[Stored entries]
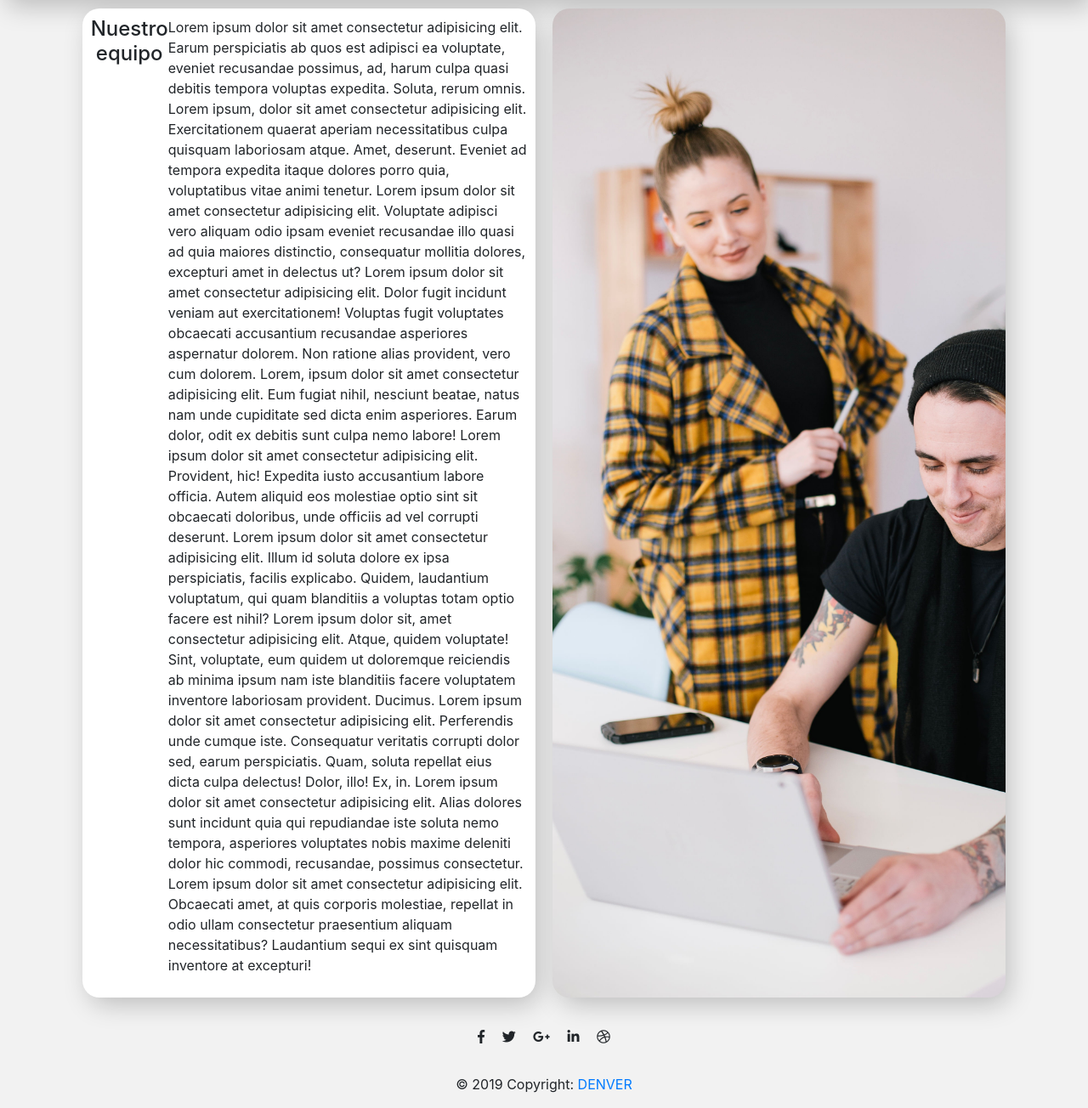
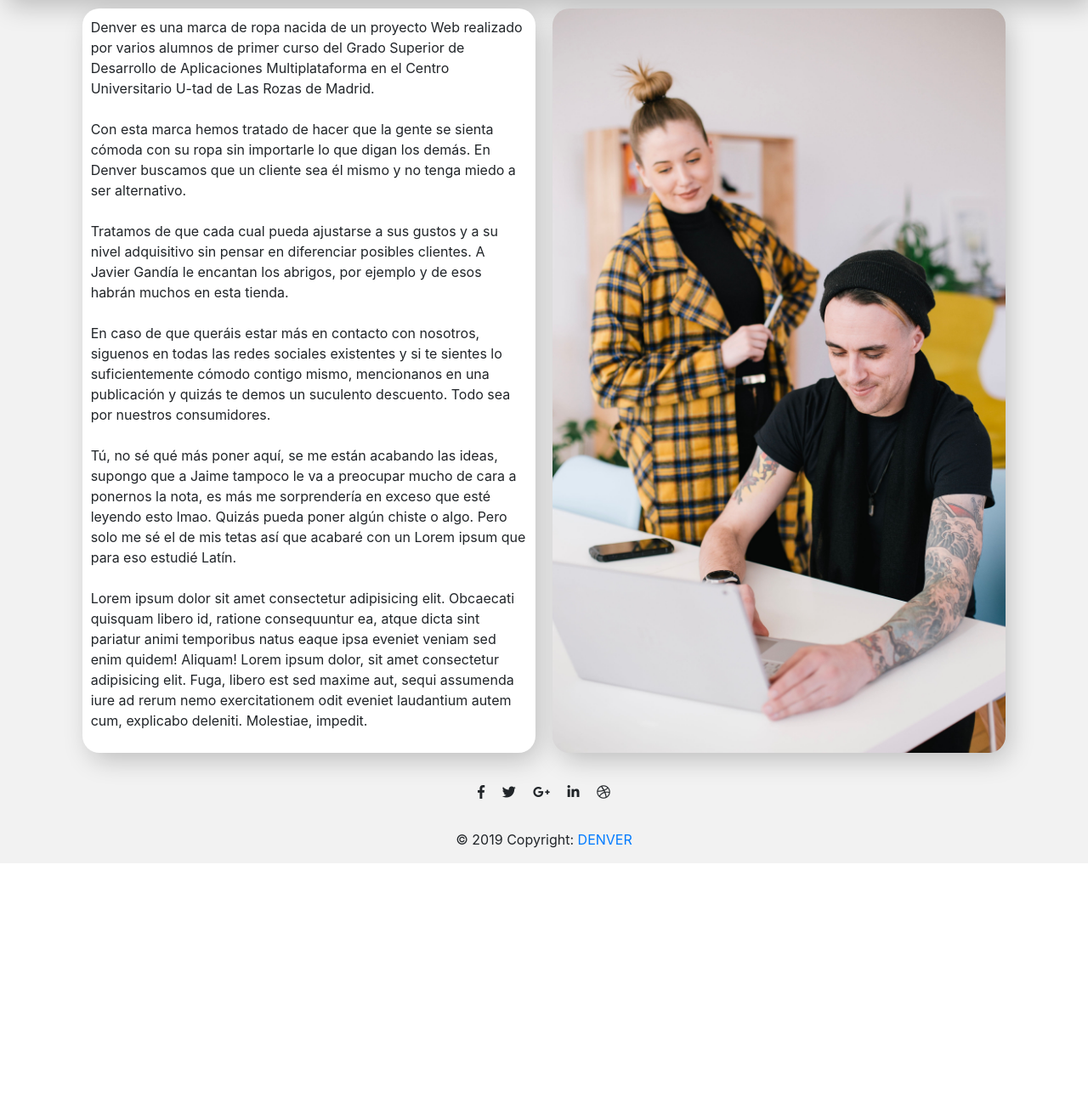
Before and after one commit to javigandia99/Denver_PHP_AJAX_JS, a PHP site: page /quienesSomos.php in a window 1280 px wide. Shown: the part 76-1380 px from the top of the page at 85% size. After the commit the page ends 1092 px from the top, so only its background shows below. Run offline with PHP 8.4, Linux system fonts and the light colour scheme.

Commit message:
avance, premio

```diff
--- a/contacto.php
+++ b/contacto.php
@@ -101,11 +101,11 @@ include 'arriba.php';
 						<form name="form_registro" id="form_registro">
 							<div>
 								<label for="nombre" class="label">Nombre</label>
-								<input name="nombre" type="text" id="nombre" class="required" title="Introduce tu nombre por favor">
+								<input name="nombre" type="text" id="nombre" required>
 							</div>
 							<div>
 								<label for="email" class="label">Email</label>
-								<input name="e_mail" type="text" id="e_mail">
+								<input name="e_mail" type="text" id="e_mail" required>
 							</div>
 							<div>
 								<label for="ciudad" class="label">Ciudad</label>
--- a/quienesSomos.php
+++ b/quienesSomos.php
@@ -5,14 +5,14 @@ include 'arriba.php';
 <main class="panel-body">
   <div id="products" class="d-flex flex-row justify-content-center flex-wrap">
     <div class="item col-lg-5 cajas">
-      <h4>Nuestro equipo</h4>
-      <p>Lorem ipsum dolor sit amet consectetur adipisicing elit. Earum perspiciatis ab quos est adipisci ea voluptate, eveniet recusandae possimus, ad, harum culpa quasi debitis tempora voluptas expedita. Soluta, rerum omnis. Lorem ipsum, dolor sit amet consectetur adipisicing elit. Exercitationem quaerat aperiam necessitatibus culpa quisquam laboriosam atque. Amet, deserunt. Eveniet ad tempora expedita itaque dolores porro quia, voluptatibus vitae animi tenetur. Lorem ipsum dolor sit amet consectetur adipisicing elit. Voluptate adipisci vero aliquam odio ipsam eveniet recusandae illo quasi ad quia maiores distinctio, consequatur mollitia dolores, excepturi amet in delectus ut?
-        Lorem ipsum dolor sit amet consectetur adipisicing elit. Dolor fugit incidunt veniam aut exercitationem! Voluptas fugit voluptates obcaecati accusantium recusandae asperiores aspernatur dolorem. Non ratione alias provident, vero cum dolorem. Lorem, ipsum dolor sit amet consectetur adipisicing elit. Eum fugiat nihil, nesciunt beatae, natus nam unde cupiditate sed dicta enim asperiores. Earum dolor, odit ex debitis sunt culpa nemo labore! Lorem ipsum dolor sit amet consectetur adipisicing elit. Provident, hic! Expedita iusto accusantium labore officia. Autem aliquid eos molestiae optio sint sit obcaecati doloribus, unde officiis ad vel corrupti deserunt.
-        Lorem ipsum dolor sit amet consectetur adipisicing elit. Illum id soluta dolore ex ipsa perspiciatis, facilis explicabo. Quidem, laudantium voluptatum, qui quam blanditiis a voluptas totam optio facere est nihil? Lorem ipsum dolor sit, amet consectetur adipisicing elit. Atque, quidem voluptate! Sint, voluptate, eum quidem ut doloremque reiciendis ab minima ipsum nam iste blanditiis facere voluptatem inventore laboriosam provident. Ducimus.
-        Lorem ipsum dolor sit amet consectetur adipisicing elit. Perferendis unde cumque iste. Consequatur veritatis corrupti dolor sed, earum perspiciatis. Quam, soluta repellat eius dicta culpa delectus! Dolor, illo! Ex, in.
-        Lorem ipsum dolor sit amet consectetur adipisicing elit. Alias dolores sunt incidunt quia qui repudiandae iste soluta nemo tempora, asperiores voluptates nobis maxime deleniti dolor hic commodi, recusandae, possimus consectetur.
-        Lorem ipsum dolor sit amet consectetur adipisicing elit. Obcaecati amet, at quis corporis molestiae, repellat in odio ullam consectetur praesentium aliquam necessitatibus? Laudantium sequi ex sint quisquam inventore at excepturi!
-      </p>
+
+      <p>Denver es una marca de ropa nacida de un proyecto Web realizado por varios alumnos de primer curso del Grado Superior de Desarrollo de Aplicaciones Multiplataforma en el Centro Universitario U-tad de Las Rozas de Madrid. <br> <br>
+      Con esta marca hemos tratado de hacer que la gente se sienta cómoda con su ropa sin importarle lo que digan los demás. En Denver buscamos que un cliente sea él mismo y no tenga miedo a ser alternativo. <br> <br>
+      Tratamos de que cada cual pueda ajustarse a sus gustos y a su nivel adquisitivo sin pensar en diferenciar posibles clientes. A Javier Gandía le encantan los abrigos, por ejemplo y de esos habrán muchos en esta tienda. <br> <br>
+      En caso de que queráis estar más en contacto con nosotros, siguenos en todas las redes sociales existentes y si te sientes lo suficientemente cómodo contigo mismo, mencionanos en una publicación y quizás te demos un suculento descuento. Todo sea por nuestros consumidores. <br> <br>
+      Tú, no sé qué más poner aquí, se me están acabando las ideas, supongo que a Jaime tampoco le va a preocupar mucho de cara a ponernos la nota, es más me sorprendería en exceso que esté leyendo esto lmao. Quizás pueda poner algún chiste o algo. Pero solo me sé el de mis tetas así que acabaré con un Lorem ipsum que para eso estudié Latín. <br> <br>
+      Lorem ipsum dolor sit amet consectetur adipisicing elit. Obcaecati quisquam libero id, ratione consequuntur ea, atque dicta sint pariatur animi temporibus natus eaque ipsa eveniet veniam sed enim quidem! Aliquam! Lorem ipsum dolor, sit amet consectetur adipisicing elit. Fuga, libero est sed maxime aut, sequi assumenda iure ad rerum nemo exercitationem odit eveniet laudantium autem cum, explicabo deleniti. Molestiae, impedit.</p>
+
     </div>
     <div class="item col-lg-5 cajas" id="somos">
 
```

= EXERCISE PROMPT =
Check each line above for the word "rerum", and give only the number of lines that contain it.

= ANSWER BOX =
2